→ **Required action**: What you return should be the complete data below, word for word, with no pictures in it.

═════ Raw data

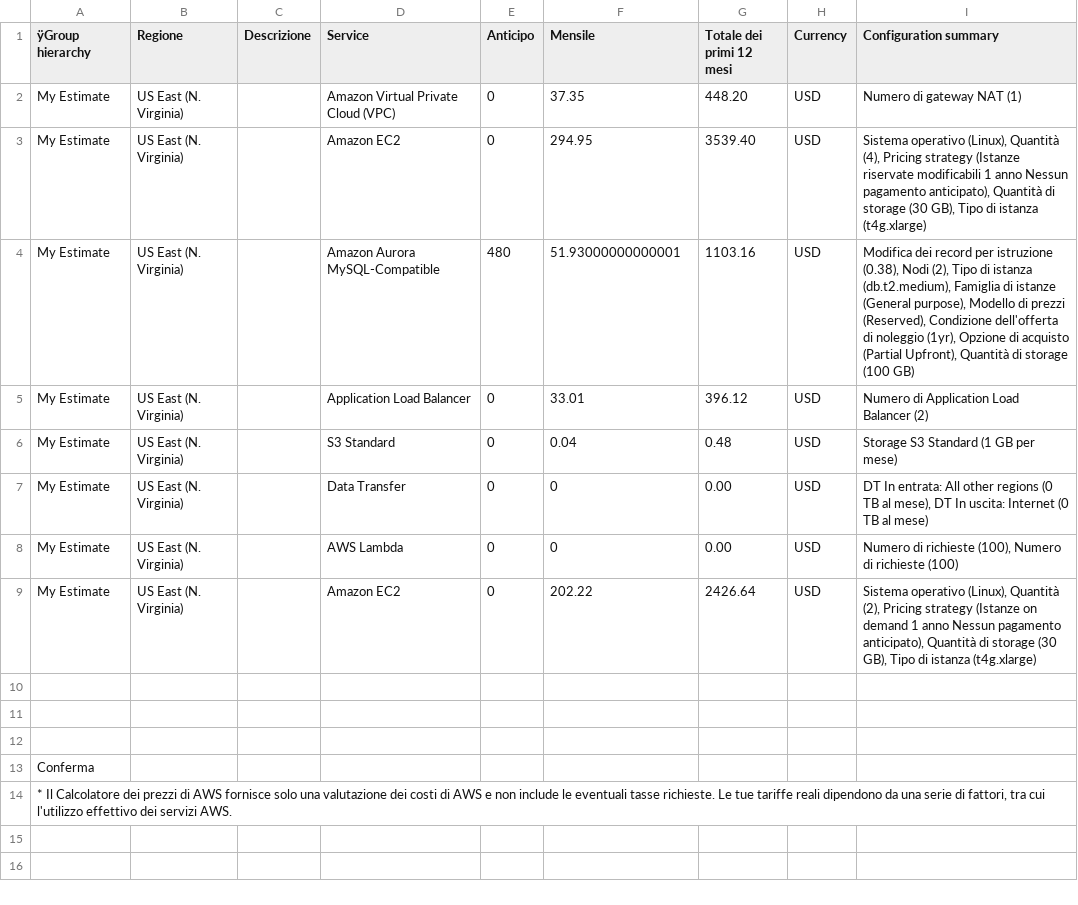
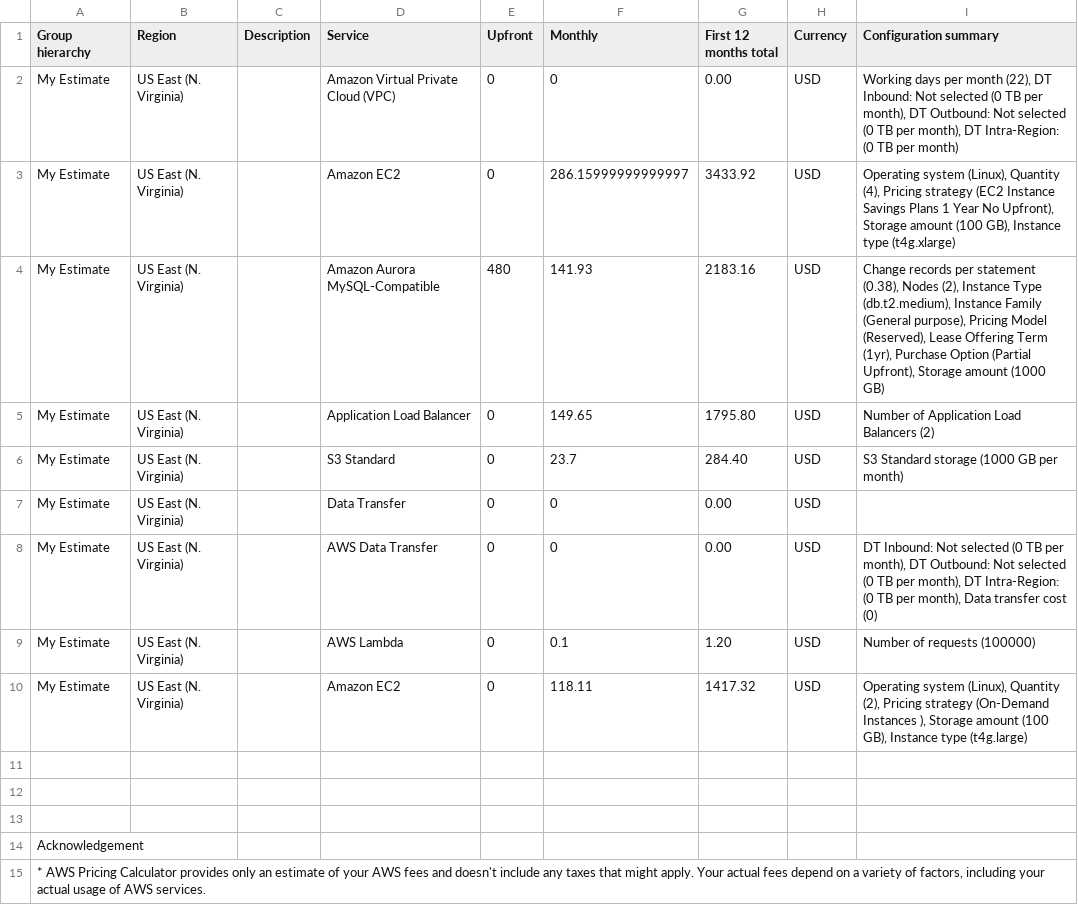
Before and after one commit to Fenice6/Architecture-Terraform, a CSV file: 3.Initial_Cost_Estimate.csv, drawn as a sheet; addresses are those after the commit; the diff names each change by its address in the sheet, - before the commit and + after, or states it on an @@ line.

```diff
--- a/3.Initial_Cost_Estimate.csv
+++ b/3.Initial_Cost_Estimate.csv
-A1: ÿGroup hierarchy
+A1: Group hierarchy
-B1: Regione
+B1: Region
-C1: Descrizione
+C1: Description
-E1: Anticipo
+E1: Upfront
-F1: Mensile
+F1: Monthly
-G1: Totale dei primi 12 mesi
+G1: First 12 months total
-F2 (Monthly): 37.35
+F2 (Monthly): 0
-G2 (First 12 months total): 448.20
+G2 (First 12 months total): 0.00
-I2 (Configuration summary): Numero di gateway NAT (1)
+I2 (Configuration summary): Working days per month (22), DT Inbound: Not selected (0 TB per month), DT Outbound: Not selected (0 TB per month), DT Intra-Region: (0 TB per month)
-F3 (Monthly): 294.95
+F3 (Monthly): 286.15999999999997
-G3 (First 12 months total): 3539.40
+G3 (First 12 months total): 3433.92
-I3 (Configuration summary): Sistema operativo (Linux), Quantità (4), Pricing strategy (Istanze riservate modificabili 1 anno Nessun pagamento anticipato), Quantità di storage (30 GB), Tipo di istanza (t4g.xlarge)
+I3 (Configuration summary): Operating system (Linux), Quantity (4), Pricing strategy (EC2 Instance Savings Plans 1 Year No Upfront), Storage amount (100 GB), Instance type (t4g.xlarge)
-F4 (Monthly): 51.93000000000001
+F4 (Monthly): 141.93
-G4 (First 12 months total): 1103.16
+G4 (First 12 months total): 2183.16
-I4 (Configuration summary): Modifica dei record per istruzione (0.38), Nodi (2), Tipo di istanza (db.t2.medium), Famiglia di istanze (General purpose), Modello di prezzi (Reserved), Condizione dell'offerta di noleggio (1yr), Opzione di acquisto (Partial Upfront), Quantità di storage (100 GB)
+I4 (Configuration summary): Change records per statement (0.38), Nodes (2), Instance Type (db.t2.medium), Instance Family (General purpose), Pricing Model (Reserved), Lease Offering Term (1yr), Purchase Option (Partial Upfront), Storage amount (1000 GB)
-F5 (Monthly): 33.01
+F5 (Monthly): 149.65
-G5 (First 12 months total): 396.12
+G5 (First 12 months total): 1795.80
-I5 (Configuration summary): Numero di Application Load Balancer (2)
+I5 (Configuration summary): Number of Application Load Balancers (2)
-F6 (Monthly): 0.04
+F6 (Monthly): 23.7
-G6 (First 12 months total): 0.48
+G6 (First 12 months total): 284.40
-I6 (Configuration summary): Storage S3 Standard (1 GB per mese)
+I6 (Configuration summary): S3 Standard storage (1000 GB per month)
-I7 (Configuration summary): DT In entrata: All other regions (0 TB al mese), DT In uscita: Internet (0 TB al mese)
+I7 (Configuration summary): (empty)
-D8 (Service): AWS Lambda
+D8 (Service): AWS Data Transfer
-I8 (Configuration summary): Numero di richieste (100), Numero di richieste (100)
+I8 (Configuration summary): DT Inbound: Not selected (0 TB per month), DT Outbound: Not selected (0 TB per month), DT Intra-Region: (0 TB per month), Data transfer cost (0)
+row 9: My Estimate | US East (N. Virginia) |  | AWS Lambda | 0 | 0.1 | 1.20 | USD | Number of requests (100000)
-F10 (Monthly): 202.22
+F10 (Monthly): 118.11
-G10 (First 12 months total): 2426.64
+G10 (First 12 months total): 1417.32
-I10 (Configuration summary): Sistema operativo (Linux), Quantità (2), Pricing strategy (Istanze on demand 1 anno Nessun pagamento anticipato), Quantità di storage (30 GB), Tipo di istanza (t4g.xlarge)
+I10 (Configuration summary): Operating system (Linux), Quantity (2), Pricing strategy (On-Demand Instances ), Storage amount (100 GB), Instance type (t4g.large)
-A14 (Group hierarchy): Conferma
+A14 (Group hierarchy): Acknowledgement
-A15 (Group hierarchy): * Il Calcolatore dei prezzi di AWS fornisce solo una valutazione dei costi di AWS e non include le eventuali tasse richieste. Le tue tariffe reali dipendono da una serie di fattori, tra cui l'utilizzo effettivo dei servizi AWS.
+A15 (Group hierarchy): * AWS Pricing Calculator provides only an estimate of your AWS fees and doesn't include any taxes that might apply. Your actual fees depend on a variety of factors, including your actual usage of AWS services.
```
Also changed, not shown: 4.Reduced_Cost_Estimate.csv, 5.Increased_Cost Estimate.csv, 3 other files.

══════════

→ **Answer box**:
Before and after one commit to Fenice6/Architecture-Terraform, a CSV file: 3.Initial_Cost_Estimate.csv, drawn as a sheet; addresses are those after the commit; the diff names each change by its address in the sheet, - before the commit and + after, or states it on an @@ line.

```diff
--- a/3.Initial_Cost_Estimate.csv
+++ b/3.Initial_Cost_Estimate.csv
-A1: ÿGroup hierarchy
+A1: Group hierarchy
-B1: Regione
+B1: Region
-C1: Descrizione
+C1: Description
-E1: Anticipo
+E1: Upfront
-F1: Mensile
+F1: Monthly
-G1: Totale dei primi 12 mesi
+G1: First 12 months total
-F2 (Monthly): 37.35
+F2 (Monthly): 0
-G2 (First 12 months total): 448.20
+G2 (First 12 months total): 0.00
-I2 (Configuration summary): Numero di gateway NAT (1)
+I2 (Configuration summary): Working days per month (22), DT Inbound: Not selected (0 TB per month), DT Outbound: Not selected (0 TB per month), DT Intra-Region: (0 TB per month)
-F3 (Monthly): 294.95
+F3 (Monthly): 286.15999999999997
-G3 (First 12 months total): 3539.40
+G3 (First 12 months total): 3433.92
-I3 (Configuration summary): Sistema operativo (Linux), Quantità (4), Pricing strategy (Istanze riservate modificabili 1 anno Nessun pagamento anticipato), Quantità di storage (30 GB), Tipo di istanza (t4g.xlarge)
+I3 (Configuration summary): Operating system (Linux), Quantity (4), Pricing strategy (EC2 Instance Savings Plans 1 Year No Upfront), Storage amount (100 GB), Instance type (t4g.xlarge)
-F4 (Monthly): 51.93000000000001
+F4 (Monthly): 141.93
-G4 (First 12 months total): 1103.16
+G4 (First 12 months total): 2183.16
-I4 (Configuration summary): Modifica dei record per istruzione (0.38), Nodi (2), Tipo di istanza (db.t2.medium), Famiglia di istanze (General purpose), Modello di prezzi (Reserved), Condizione dell'offerta di noleggio (1yr), Opzione di acquisto (Partial Upfront), Quantità di storage (100 GB)
+I4 (Configuration summary): Change records per statement (0.38), Nodes (2), Instance Type (db.t2.medium), Instance Family (General purpose), Pricing Model (Reserved), Lease Offering Term (1yr), Purchase Option (Partial Upfront), Storage amount (1000 GB)
-F5 (Monthly): 33.01
+F5 (Monthly): 149.65
-G5 (First 12 months total): 396.12
+G5 (First 12 months total): 1795.80
-I5 (Configuration summary): Numero di Application Load Balancer (2)
+I5 (Configuration summary): Number of Application Load Balancers (2)
-F6 (Monthly): 0.04
+F6 (Monthly): 23.7
-G6 (First 12 months total): 0.48
+G6 (First 12 months total): 284.40
-I6 (Configuration summary): Storage S3 Standard (1 GB per mese)
+I6 (Configuration summary): S3 Standard storage (1000 GB per month)
-I7 (Configuration summary): DT In entrata: All other regions (0 TB al mese), DT In uscita: Internet (0 TB al mese)
+I7 (Configuration summary): (empty)
-D8 (Service): AWS Lambda
+D8 (Service): AWS Data Transfer
-I8 (Configuration summary): Numero di richieste (100), Numero di richieste (100)
+I8 (Configuration summary): DT Inbound: Not selected (0 TB per month), DT Outbound: Not selected (0 TB per month), DT Intra-Region: (0 TB per month), Data transfer cost (0)
+row 9: My Estimate | US East (N. Virginia) |  | AWS Lambda | 0 | 0.1 | 1.20 | USD | Number of requests (100000)
-F10 (Monthly): 202.22
+F10 (Monthly): 118.11
-G10 (First 12 months total): 2426.64
+G10 (First 12 months total): 1417.32
-I10 (Configuration summary): Sistema operativo (Linux), Quantità (2), Pricing strategy (Istanze on demand 1 anno Nessun pagamento anticipato), Quantità di storage (30 GB), Tipo di istanza (t4g.xlarge)
+I10 (Configuration summary): Operating system (Linux), Quantity (2), Pricing strategy (On-Demand Instances ), Storage amount (100 GB), Instance type (t4g.large)
-A14 (Group hierarchy): Conferma
+A14 (Group hierarchy): Acknowledgement
-A15 (Group hierarchy): * Il Calcolatore dei prezzi di AWS fornisce solo una valutazione dei costi di AWS e non include le eventuali tasse richieste. Le tue tariffe reali dipendono da una serie di fattori, tra cui l'utilizzo effettivo dei servizi AWS.
+A15 (Group hierarchy): * AWS Pricing Calculator provides only an estimate of your AWS fees and doesn't include any taxes that might apply. Your actual fees depend on a variety of factors, including your actual usage of AWS services.
```
Also changed, not shown: 4.Reduced_Cost_Estimate.csv, 5.Increased_Cost Estimate.csv, 3 other files.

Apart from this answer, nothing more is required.